Indeed, as the season ended, he suggested just removing the excluders and allowing the bees to select the better queen. Presently, the current cost of queens would be a hinderance to that recommendation. Having a $40 queen only produce for a single season feels extravagant. However, outside of the two-queen system, this general setup could be used to assist a “weaker” colony in becoming stronger but is a totally different discussion.

Figure 7. Former two-queen system
prepped for Winter.

The reason for this recommendation of not using the double-queen system for colony number increase was presented in his summary included in his paper. “The larger pollen reserves accumulated after the colonies have been reduced to a single queen status make it possible to overwinter stronger colonies for the next season.”

Times have changed. I extensively discussed that. Does the development of modern pollen supplements obviate some of the old two-queen management recommendations?

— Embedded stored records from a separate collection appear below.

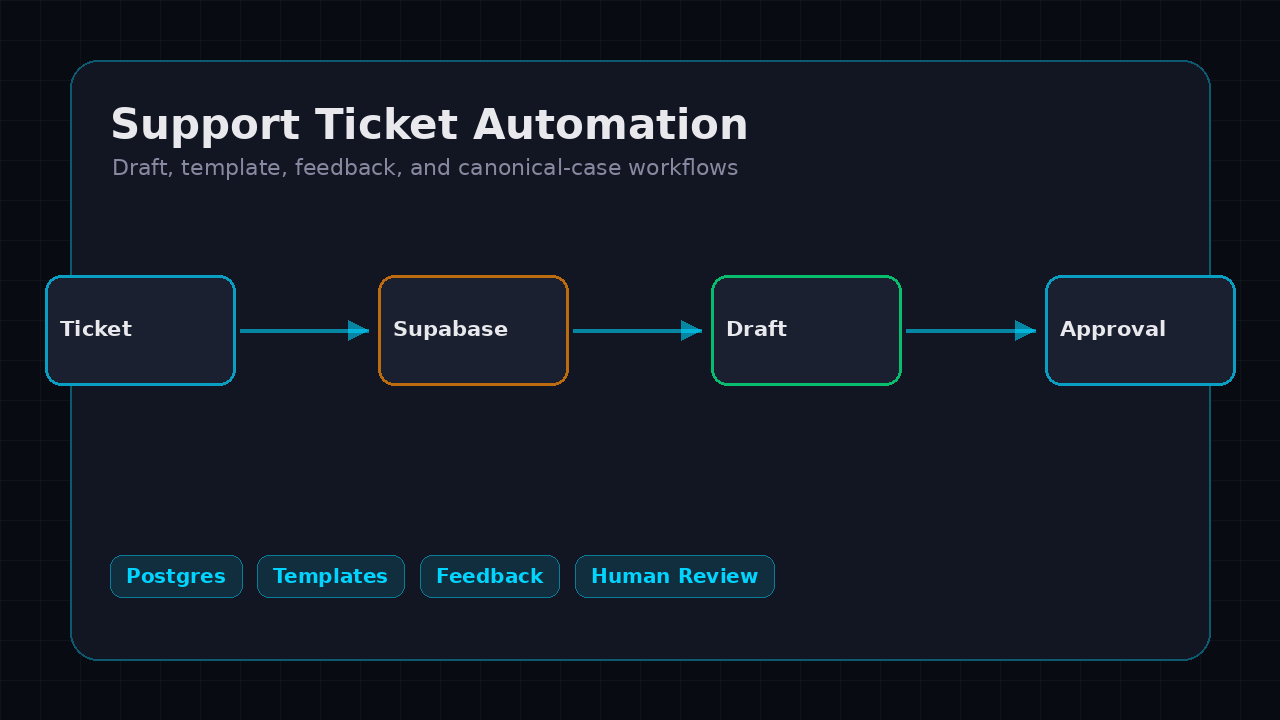
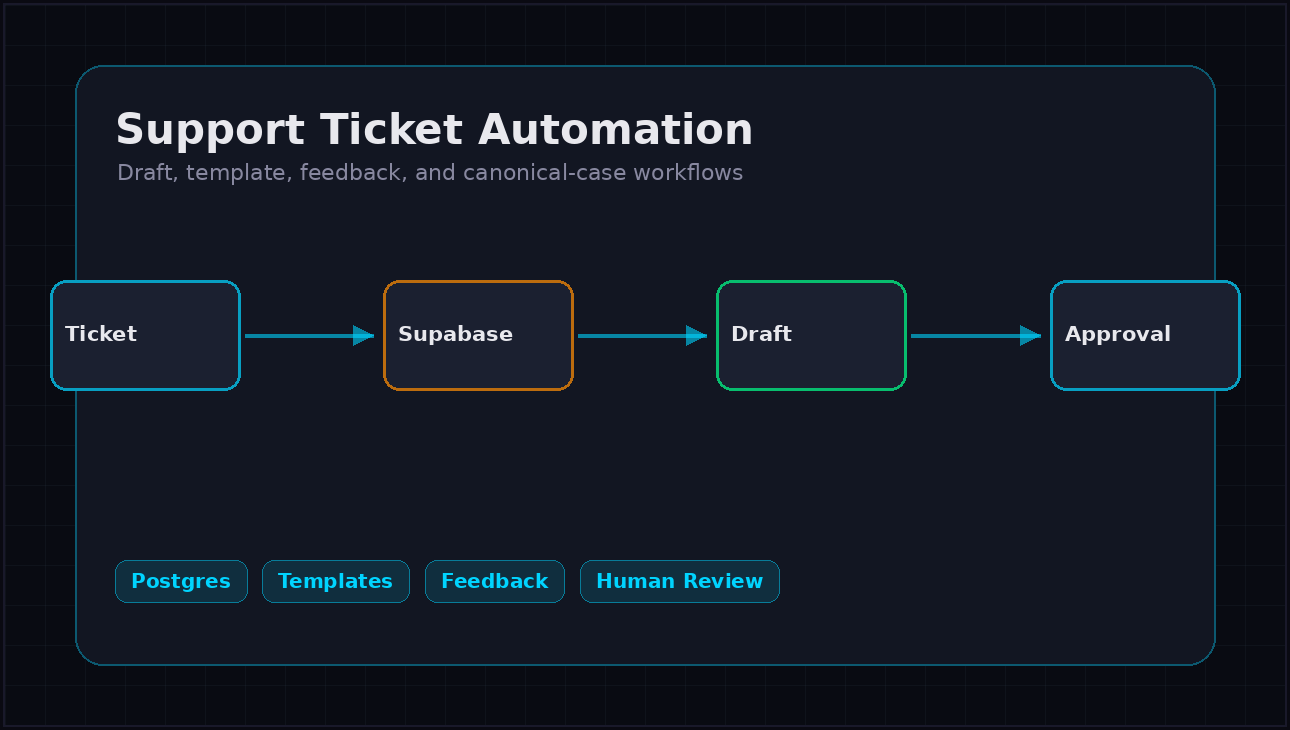
fix: reframe portfolio images and polish project card CSS

diff --git a/index.html b/index.html
@@ -884,51 +884,88 @@ section {
    PORTFOLIO PROOF ENHANCEMENTS
    ============================================ */
 .project-visual.screenshot {
-  height: 220px;
+  position: relative;
+  aspect-ratio: 16 / 9;
   padding: 0;
   background: var(--bg-base);
+  overflow: hidden;
+  border-bottom: 1px solid rgba(255,255,255,0.06);
 }
 .project-screenshot {
   width: 100%;
   height: 100%;
-  object-fit: cover;
+  object-fit: contain;
   display: block;
-  filter: saturate(0.95) contrast(1.04);
+  background: var(--bg-base);
+  transition: transform 0.45s cubic-bezier(0.22, 1, 0.36, 1),
+              filter 0.45s ease;
+}
+.project-card:hover .project-screenshot {
+  transform: scale(1.03);
+  filter: brightness(1.06) contrast(1.03);
+}
+/* Image hover overlay */
+.project-visual.screenshot::after {
+  content: '';
+  position: absolute;
+  inset: 0;
+  background: linear-gradient(
+    to bottom,
+    transparent 60%,
+    rgba(6, 6, 10, 0.6) 100%
+  );
+  opacity: 0;
+  transition: opacity 0.35s ease;
+  pointer-events: none;
+}
+.project-card:hover .project-visual.screenshot::after {
+  opacity: 1;
 }
 .stack-tags {
   display: flex;
   flex-wrap: wrap;
-  gap: 0.45rem;
+  gap: 0.4rem;
   margin: 1rem 0 1.1rem;
 }
 .stack-tag {
   font-family: var(--font-mono);
-  font-size: 0.58rem;
+  font-size: 0.55rem;
   color: var(--cyan);
-  background: var(--cyan-glow);
-  border: 1px solid var(--cyan-dim);
-  border-radius: 999px;
-  padding: 0.28rem 0.55rem;
+  background: rgba(0, 212, 255, 0.06);
+  border: 1px solid rgba(0, 212, 255, 0.15);
+  border-radius: 4px;
+  padding: 0.2rem 0.5rem;
   letter-spacing: 0.04em;
+  transition: all 0.2s;
+}
+.project-card:hover .stack-tag {
+  background: rgba(0, 212, 255, 0.1);
+  border-color: rgba(0, 212, 255, 0.25);
 }
 .case-points {
   list-style: none;
   display: grid;
-  gap: 0.45rem;
-  margin-top: 0.9rem;
+  gap: 0.4rem;
+  margin-top: 0.8rem;
 }
 .case-points li {
-  font-size: 0.78rem;
+  font-size: 0.76rem;
   color: var(--text-secondary);
   line-height: 1.45;
   display: grid;
-  grid-template-columns: 4.8rem 1fr;
-  gap: 0.6rem;
+  grid-template-columns: 4.5rem 1fr;
+  gap: 0.5rem;
+  padding: 0.3rem 0.4rem;
+  border-radius: 4px;
+  transition: background 0.2s;
+}
+.project-card:hover .case-points li {
+  background: rgba(255,255,255,0.02);
 }
 .case-label {
   font-family: var(--font-mono);
   color: var(--amber);
-  font-size: 0.62rem;
+  font-size: 0.6rem;
   text-transform: uppercase;
   letter-spacing: 0.08em;
 }
@@ -995,7 +1032,7 @@ section {
   font-size: 0.86rem;
 }
 @media (max-width: 768px) {
-  .project-visual.screenshot { height: 180px; }
+  .project-visual.screenshot { aspect-ratio: 16 / 9; }
   .case-points li { grid-template-columns: 1fr; gap: 0.15rem; }
 }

This is not for the faint-hearted
After my experience all those years ago and after reviewing my sources for this article, I can clearly write that this is not a management scheme for all beekeepers. Only those beekeepers with the time and the penchant for intensive colony management should take it on. The payoff is great, but so is the labor and monetary input.

Then why bring it up?
Like so many other things and recommendations within beekeeping, managing bees for a double queen scheme is an idea dating back to the 1930s. Does it still work? It certainly worked at one time, but I can’t speak for the present.

In the 1950s, herbicides were nonexistent. Queens were available and were not as costly. Honey was the Queen of Beekeeping. But we now have ready access to pollen substitutes and other improvements. So, I bring this subject up for those rarefied few of us who want to push the beekeeping envelope. That will not be me doing the pushing. If you try this technique, I would like to know how it works out.

For more information and instruction, in addition to the reference already provided, I refer you to the sources that I have provided below.

Current information on the two-queen system is included in:
The Hive and the Honey Bee. 2015. Pp 505-507.
ABC & XYZ of Beekeeping. 2020. Pp 679-680

As always, thank you.
If you are still reading, you are one tough beekeeper. A sincere thank you for your beekeeping dedication. I have not been able to do any more than introduce you to this old, advanced concept. I know you will have questions. I certainly do.

Dr. James E. Tew
Emeritus Faculty, Entomology
The Ohio State University

Co-Host, Honey Bee
Obscura Podcast